Cases raising the issue of how much evidence is required to support an insanity defense appear regularly in Indiana criminal courts, said Indiana deputy attorney general Steve Creason. The especially difficult cases, particularly those where a trial judge or jury found the defendant was not insane, come before the state’s appellate courts every couple of years.
But Kahler v. Kansas, 18-6135, could offer some guidance. That case, which is scheduled for oral arguments before the U.S. Supreme Court Oct. 7, will examine whether the elimination of the insanity defense violates the Eighth and 14th amendments of the Constitution.
“What the U.S. Supreme Court says about insanity defense and its history might very well affect how our court, and the justices on it, approach these questions,” Creason said.
Creason made his observations Wednesday at a panel discussion hosted by the Indianapolis Lawyers Chapter of the Federalist Society for Law and Public Policy Studies. The panel, which included Indiana Justices Mark Massa and Geoffrey Slaughter plus Indiana Solicitor General Thomas Fisher, reviewed some select opinions issued by the Indiana Supreme Court last term. Faegre Baker Daniels partner Brian Paul moderated the discussion.
The insanity defense case that Creason highlighted was Barcroft v. Indiana, 18S-CR-135.
Lori Barcroft was found guilty but mental ill in the shooting death of Southport pastor Jaman Iseminger.
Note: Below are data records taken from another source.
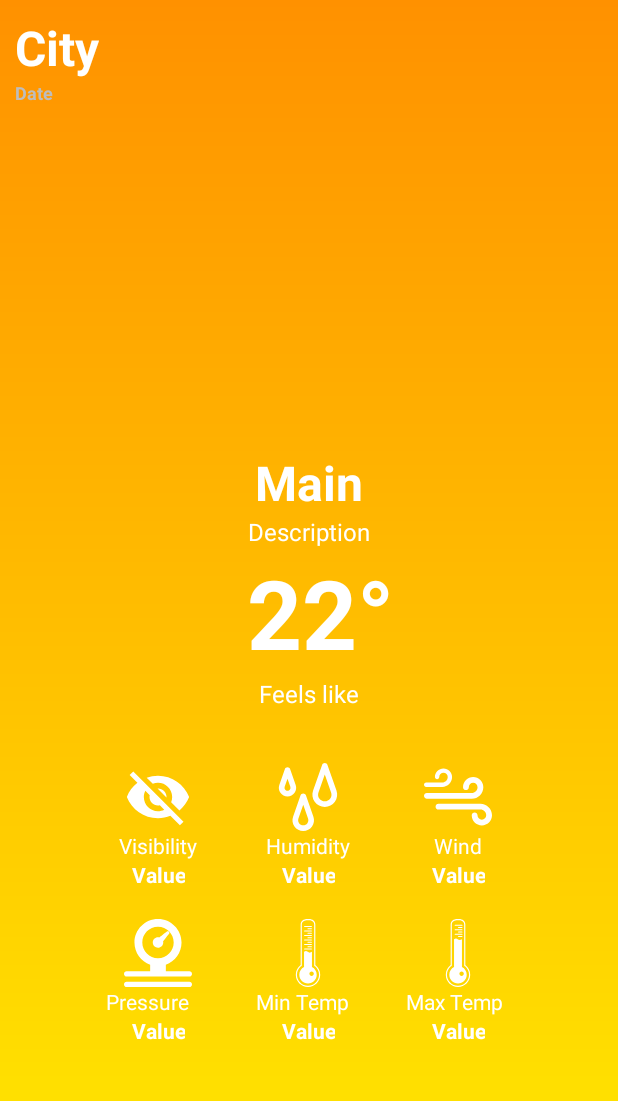
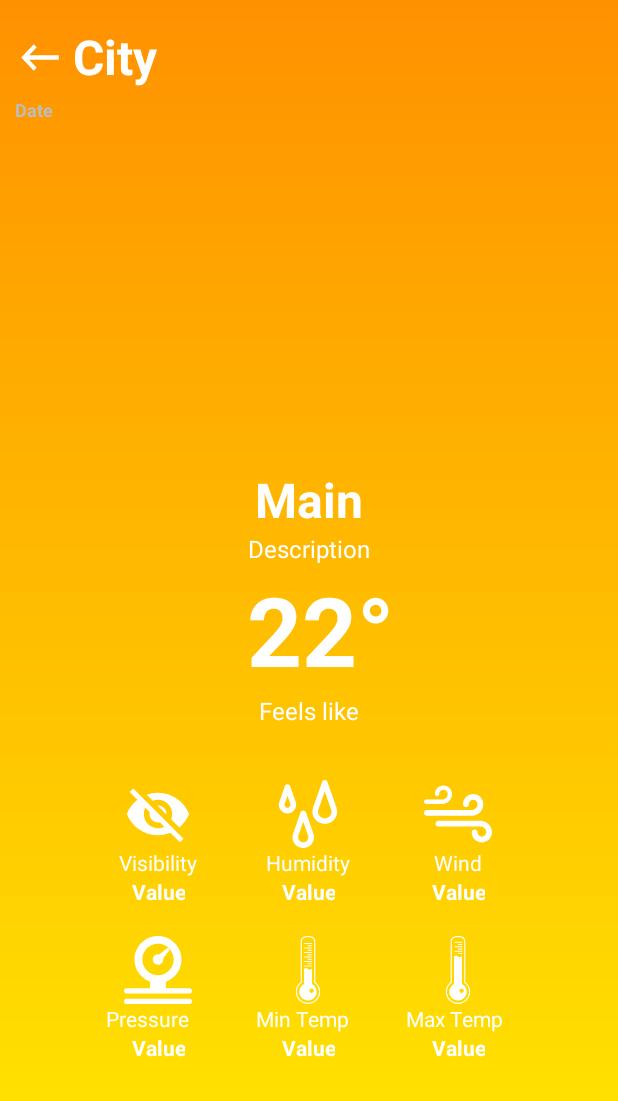
Before and after one commit to IEEE-VIT/weatherbes-android, an Android app: the layout activity_main.xml on its own in the app's theme, with its tools: preview values and no code run, on a phone screen of 412 x 824 dp. Shown: the top 1101 px of the screen. Run offline under Robolectric (Android 15) with nearby library versions, the phone set to English and light mode, and no system bars.

Commit message:
Added back button in MainActivity

```diff
--- /dev/null
+++ b/app/src/main/res/drawable/backarrowwhite.xml
@@ -0,0 +1,10 @@
+<vector xmlns:android="http://schemas.android.com/apk/res/android"
+    android:width="24dp"
+    android:height="24dp"
+    android:viewportWidth="24"
+    android:viewportHeight="24"
+    android:tint="#FFFFFF">
+  <path
+      android:fillColor="@android:color/white"
+      android:pathData="M21,11H6.83l3.58,-3.59L9,6l-6,6 6,6 1.41,-1.41L6.83,13H21z"/>
+</vector>
--- a/app/src/main/res/layout/activity_main.xml
+++ b/app/src/main/res/layout/activity_main.xml
@@ -8,26 +8,37 @@
     android:layout_height="match_parent"
     android:background="@drawable/sunny_back"
     android:padding="10dp">
+<LinearLayout
+    android:layout_width="wrap_content"
+    android:layout_height="wrap_content">
 
+    <Button
+        android:id="@+id/backButton"
+        android:layout_width="33dp"
+        android:layout_height="35dp"
+        android:layout_marginRight="5dp"
+        android:background="@drawable/backarrowwhite" />
     <TextView
         android:id="@+id/city"
         android:layout_width="wrap_content"
         android:layout_height="wrap_content"
         android:clickable="false"
+        android:layout_marginTop="6dp"
         android:text="City"
         android:textColor="#fff"
         android:textSize="32sp"
         android:textStyle="bold" />
 
+</LinearLayout>
     <TextView
+        android:id="@+id/date"
         android:layout_width="wrap_content"
         android:layout_height="wrap_content"
         android:text="Date"
-        android:id="@+id/date"
-        android:textStyle="bold"
+        android:layout_marginTop="5dp"
         android:textColor="#BEBDBD"
-        android:textSize="12sp"/>
-
+        android:textSize="12sp"
+        android:textStyle="bold" />
     <ImageView
         android:layout_width="150dp"
         android:layout_height="150dp"
--- a/app/src/main/res/layout/activity_start.xml
+++ b/app/src/main/res/layout/activity_start.xml
@@ -33,6 +33,7 @@
 
     <EditText
         android:id="@+id/city_name"
+        android:inputType="textCapSentences"
         android:layout_width="0dp"
         android:layout_height="0dp"
         android:background="@drawable/my_edittext_background"
--- a/app/src/main/res/values/colors.xml
+++ b/app/src/main/res/values/colors.xml
@@ -3,4 +3,5 @@
     <color name="colorPrimary">#FBFCFB</color>
     <color name="colorPrimaryDark">#BEBEBE</color>
     <color name="colorAccent">#D81B60</color>
+    <color name="backButtoncustom">#FCE9E9</color>
 </resources>
```
Also changed, not shown: app/src/main/java/com/example/weather/MainActivity.java (+16 -3 lines), app/src/main/res/drawable/backarrowblack.xml (added, +10 -0 lines).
The Indiana Court of Appeals reversed, citing Galloway v. State, 938 N.E.2d 669 (Ind. 2010), on the grounds that the trial court relied on demeanor evidence which was of no probative value in light of Barcroft’s history of mental illness and the conclusions of three experts who found she could not appreciate the wrongfulness of her actions.
A split Indiana Supreme Court found the demeanor evidence was ample and supported the guilty but mentally ill conviction. The majority opinion, written by Massa, held that Barcroft’s actions before, during and after the crime, along with the flawed expert testimony and lack of a well-documented history of mental illness, was more than sufficient to support the rejection of her insanity defense.
Justice Christopher Goff dissented, joined by Justice Geoffrey Slaughter.
Goff saw the court as retreating from the stance taken in Galloway which asserted “demeanor evidence must be considered as a whole, in relation to all the other evidence.” Also, he viewed Barcroft’s actions at the time of the shooting in addition to the evidence of her mental illness and the experts’ testimony as all supporting her insanity defense.
Creason views the dissent as also looking at the role the insanity defense plays in our jurisprudence. This, he said, relates to the issue at the center of Kahler, which is whether insanity is a fundamental principle of law.
Kansas is one of four states that has legislatively abolished the insanity defense. Evidence of insanity is not barred but, according to the Sunflower State, the evidence of mental disease or defect must be channeled into the mens rea element of the crime.
Indiana has joined 15 other states in an amicus brief supporting Kansas. They argue the Constitution does not require states to provide any insanity defense to criminal liability.
In their brief, the states asserted, “While the Court has considered issues of moral culpability to be relevant to the punishments for certain classes of criminals, those moral culpability cases do not draw into doubt the legitimate, predicate power of the States to convict and impose some punishment on those who commit crimes despite their reduced moral capacity.”